__ACTIVITY__
Among the lines of the records, find all that carry the word "header" and copy them.

__GIVEN INFORMATION__
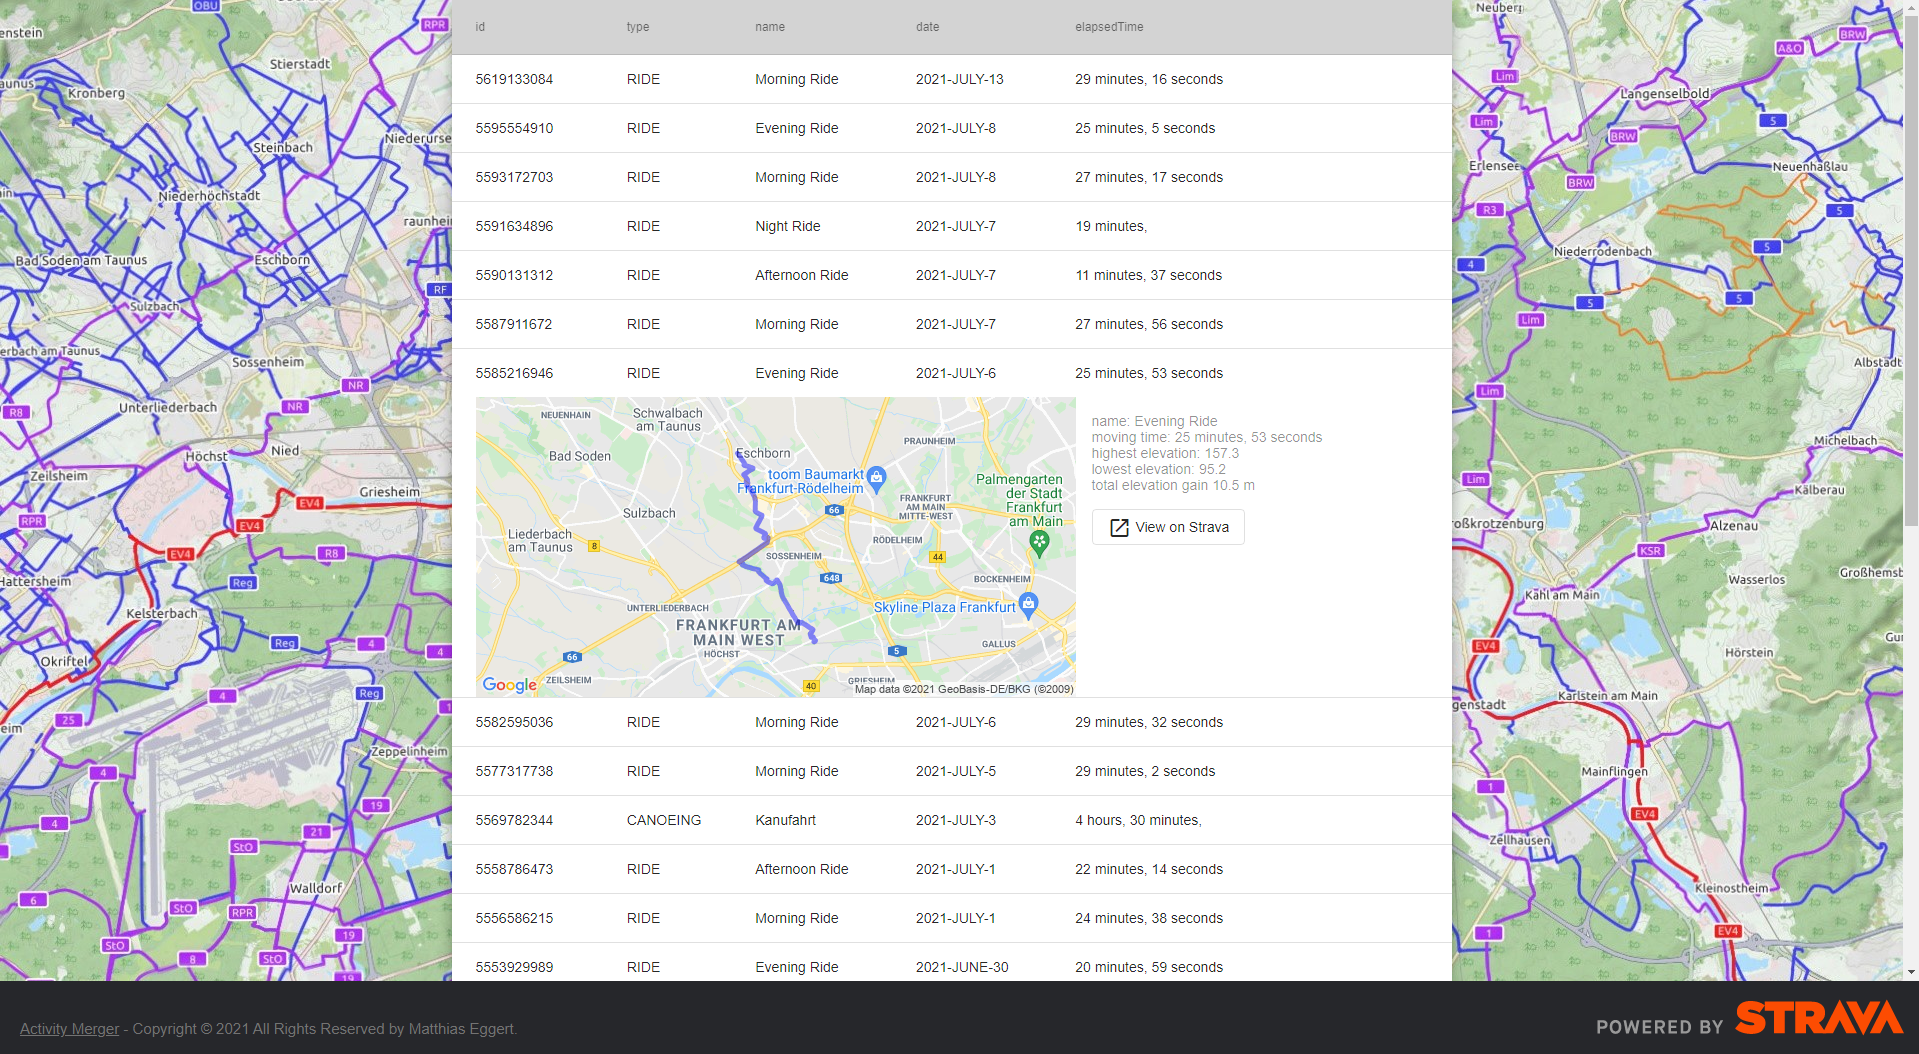
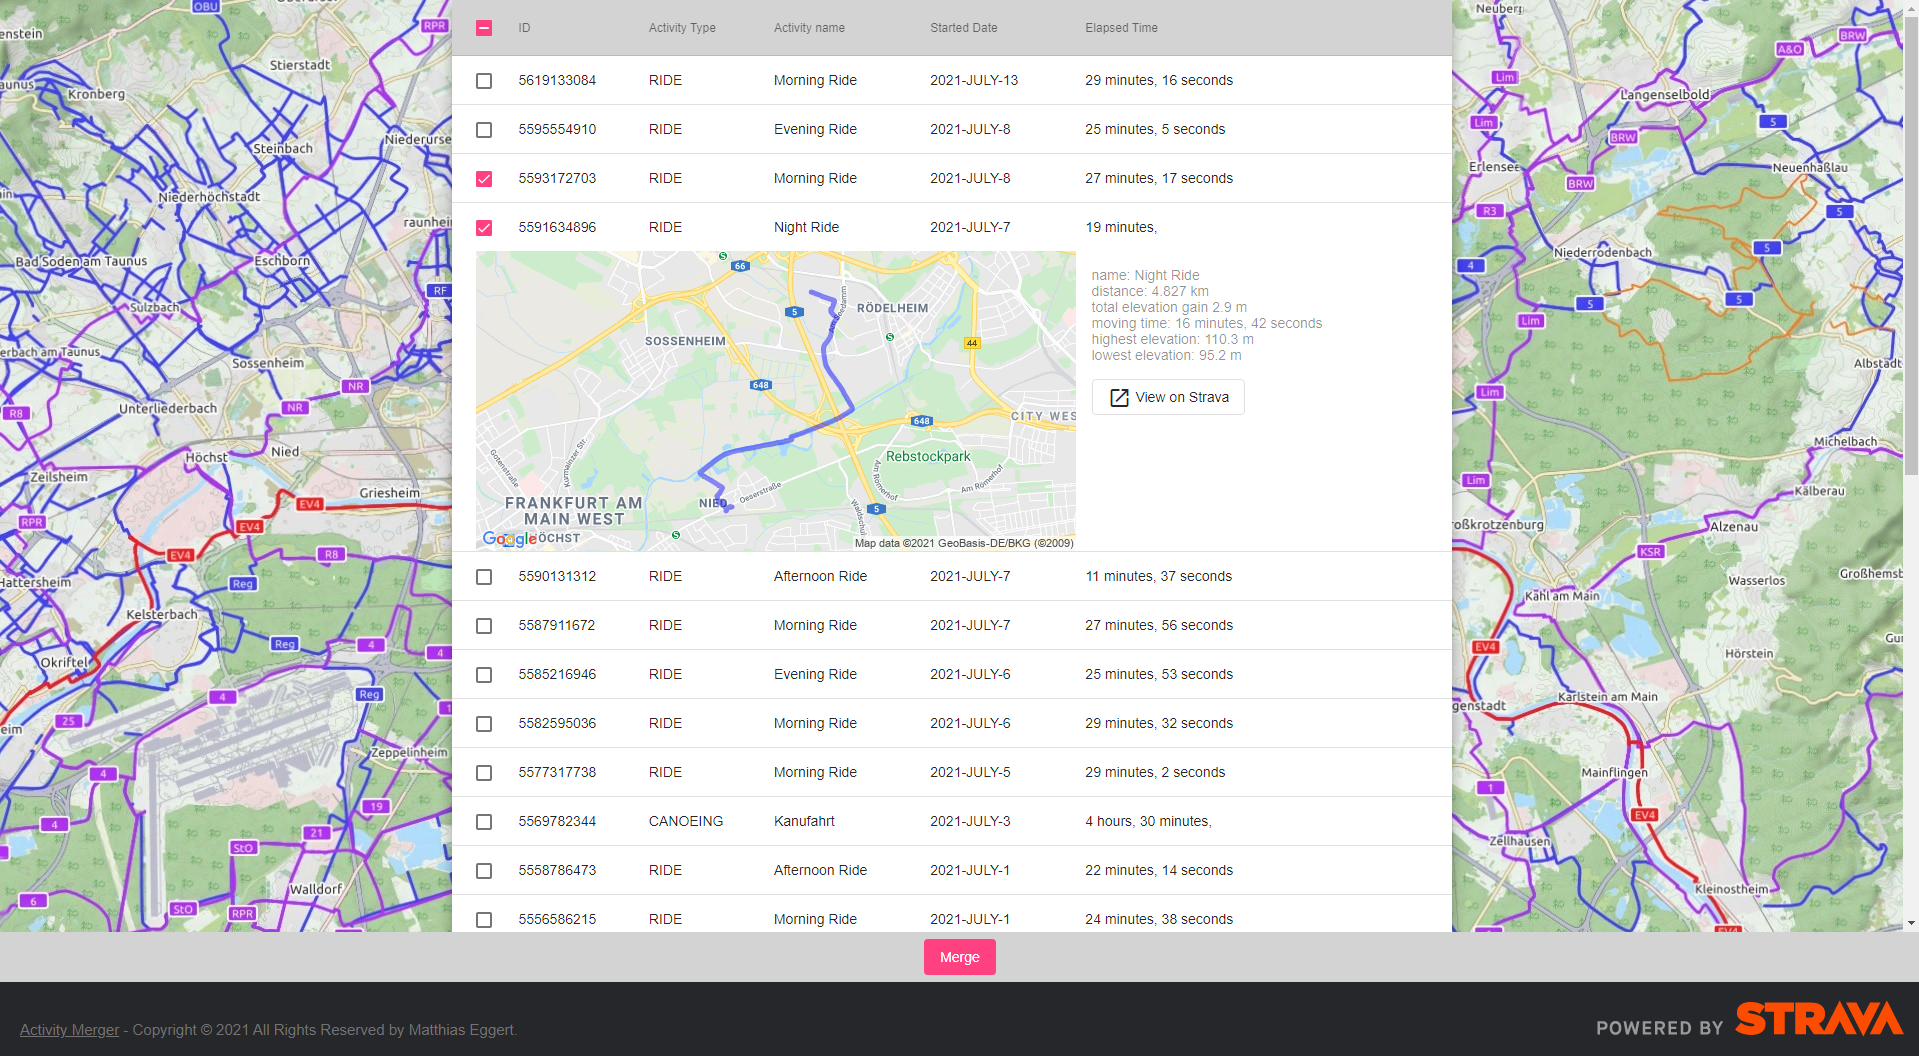
add selection and merge button

diff --git a/wep-app/src/app/activity-table-component/activity-table.component.html b/wep-app/src/app/activity-table-component/activity-table.component.html
@@ -2,10 +2,6 @@
   <table mat-table
          [dataSource]="dataSource" multiTemplateDataRows
          class="mat-elevation-z8">
-    <ng-container matColumnDef="{{column}}" *ngFor="let column of columnsToDisplay">
-      <th mat-header-cell *matHeaderCellDef> {{column}} </th>
-      <td mat-cell *matCellDef="let element"> {{element[column]}} </td>
-    </ng-container>
 
     <!-- Expanded Content Column - The detail row is made up of this one column that spans across all columns -->
     <ng-container matColumnDef="expandedDetail">
@@ -22,6 +18,52 @@
       </td>
     </ng-container>
 
+    <!-- Checkbox Column -->
+    <ng-container matColumnDef="select">
+      <th mat-header-cell *matHeaderCellDef>
+        <mat-checkbox (change)="$event ? masterToggle() : null"
+                      [checked]="selection.hasValue() && isAllSelected()"
+                      [indeterminate]="selection.hasValue() && !isAllSelected()">
+        </mat-checkbox>
+      </th>
+      <td mat-cell *matCellDef="let row">
+        <mat-checkbox (click)="$event.stopPropagation()"
+                      (change)="$event ? selection.toggle(row) : null"
+                      [checked]="selection.isSelected(row)">
+        </mat-checkbox>
+      </td>
+    </ng-container>
+
+    <!-- id Column -->
+    <ng-container matColumnDef="id">
+      <th mat-header-cell *matHeaderCellDef> ID </th>
+      <td mat-cell *matCellDef="let element"> {{element.id}} </td>
+    </ng-container>
+
+    <!-- type Column -->
+    <ng-container matColumnDef="type">
+      <th mat-header-cell *matHeaderCellDef> Activity Type </th>
+      <td mat-cell *matCellDef="let element"> {{element.type}} </td>
+    </ng-container>
+
+    <!-- name Column -->
+    <ng-container matColumnDef="name">
+      <th mat-header-cell *matHeaderCellDef> Activity name </th>
+      <td mat-cell *matCellDef="let element"> {{element.name}} </td>
+    </ng-container>
+
+    <!-- date Column -->
+    <ng-container matColumnDef="date">
+      <th mat-header-cell *matHeaderCellDef> Started Date </th>
+      <td mat-cell *matCellDef="let element"> {{element.date}} </td>
+    </ng-container>
+
+    <!-- elapsedTime Column -->
+    <ng-container matColumnDef="elapsedTime">
+      <th mat-header-cell *matHeaderCellDef> Elapsed Time </th>
+      <td mat-cell *matCellDef="let element"> {{element.elapsedTime}} </td>
+    </ng-container>
+
     <tr mat-header-row *matHeaderRowDef="columnsToDisplay" class="header"></tr>
     <tr mat-row *matRowDef="let element; columns: columnsToDisplay;"
         class="element-row"
@@ -30,4 +72,7 @@
     </tr>
     <tr mat-row *matRowDef="let row; columns: ['expandedDetail']" class="detail-row"></tr>
   </table>
+  <div class="merge-button-container">
+    <button mat-flat-button color="accent" [disabled]="selection.selected.length == 0">Merge</button>
+  </div>
 </div>

diff --git a/wep-app/src/app/activity-table-component/activity-table.component.ts b/wep-app/src/app/activity-table-component/activity-table.component.ts
@@ -1,6 +1,7 @@
 import {Component, Input} from '@angular/core';
 import {animate, state, style, transition, trigger} from '@angular/animations';
 import {TokenService} from "../token-service/token.service";
+import {SelectionModel} from "@angular/cdk/collections";
 
 /**
  * @title Table with expandable rows
@@ -19,9 +20,12 @@ import {TokenService} from "../token-service/token.service";
 })
 export class ActivityTableComponent {
   dataSource : any[] = [];
-  columnsToDisplay = ['id', 'type', 'name', 'date', 'elapsedTime'];
+  columnsToDisplay = ['select', 'id', 'type', 'name', 'date', 'elapsedTime'];
   expandedElement: Activity | null;
   key: string = '';
+
+  selection = new SelectionModel<Activity>(true, []);
+
   @Input() set activities(value: any[]) {
     this.dataSource = value;
     this.dataSource.forEach(item => {
@@ -47,14 +51,28 @@ export class ActivityTableComponent {
 
   secondsToHms(str: string) {
     let d = Number(str);
-    var h = Math.floor(d / 3600);
-    var m = Math.floor(d % 3600 / 60);
-    var s = Math.floor(d % 3600 % 60);
+    let h = Math.floor(d / 3600);
+    let m = Math.floor(d % 3600 / 60);
+    let s = Math.floor(d % 3600 % 60);
 
-    var hDisplay = h > 0 ? h + (h == 1 ? " hour, " : " hours, ") : "";
-    var mDisplay = m > 0 ? m + (m == 1 ? " minute, " : " minutes, ") : "";
-    var sDisplay = s > 0 ? s + (s == 1 ? " second" : " seconds") : "";
+    let hDisplay = h > 0 ? h + (h == 1 ? " hour, " : " hours, ") : "";
+    let mDisplay = m > 0 ? m + (m == 1 ? " minute, " : " minutes, ") : "";
+    let sDisplay = s > 0 ? s + (s == 1 ? " second" : " seconds") : "";
     return hDisplay + mDisplay + sDisplay;
+  }
+
+  /** Whether the number of selected elements matches the total number of rows. */
+  isAllSelected() {
+    const numSelected = this.selection.selected.length;
+    const numRows = this.dataSource.length;
+    return numSelected === numRows;
+  }
+
+  /** Selects all rows if they are not all selected; otherwise clear selection. */
+  masterToggle() {
+    this.isAllSelected() ?
+      this.selection.clear() :
+      this.dataSource.forEach(row => this.selection.select(row));
   }
 
   constructor(private tokenService: TokenService) {
@@ -67,4 +85,7 @@ export class ActivityTableComponent {
 export interface Activity {
   id: number;
   type: string;
+  name: string;
+  date: string;
+  elapsedTime: string;
 }

diff --git a/wep-app/src/app/activity-table-component/activity-table.component.scss b/wep-app/src/app/activity-table-component/activity-table.component.scss
@@ -36,11 +36,22 @@ tr.element-row:not(.expanded-row):active {
 .container {
   position: relative;
   overflow-y: scroll;
-  height: calc(100vh - 75px);
+  height: calc(100vh - 75px - 50px);
 }
 
 tr.header {
   position: sticky;
   top: 0px;
   background-color: lightgray;
+}
+
+.merge-button-container {
+  position: fixed;
+  bottom: 75px;
+  height: 50px;
+  background-color: lightgray;
+  width: 100%;
+  align-items: center;
+  justify-content: center;
+  display: flex;
 }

__EXERCISE SOLUTION__
-      <th mat-header-cell *matHeaderCellDef> {{column}} </th>
+      <th mat-header-cell *matHeaderCellDef>
+      <th mat-header-cell *matHeaderCellDef> ID </th>
+      <th mat-header-cell *matHeaderCellDef> Activity Type </th>
+      <th mat-header-cell *matHeaderCellDef> Activity name </th>
+      <th mat-header-cell *matHeaderCellDef> Started Date </th>
+      <th mat-header-cell *matHeaderCellDef> Elapsed Time </th>
     <tr mat-header-row *matHeaderRowDef="columnsToDisplay" class="header"></tr>
 tr.header {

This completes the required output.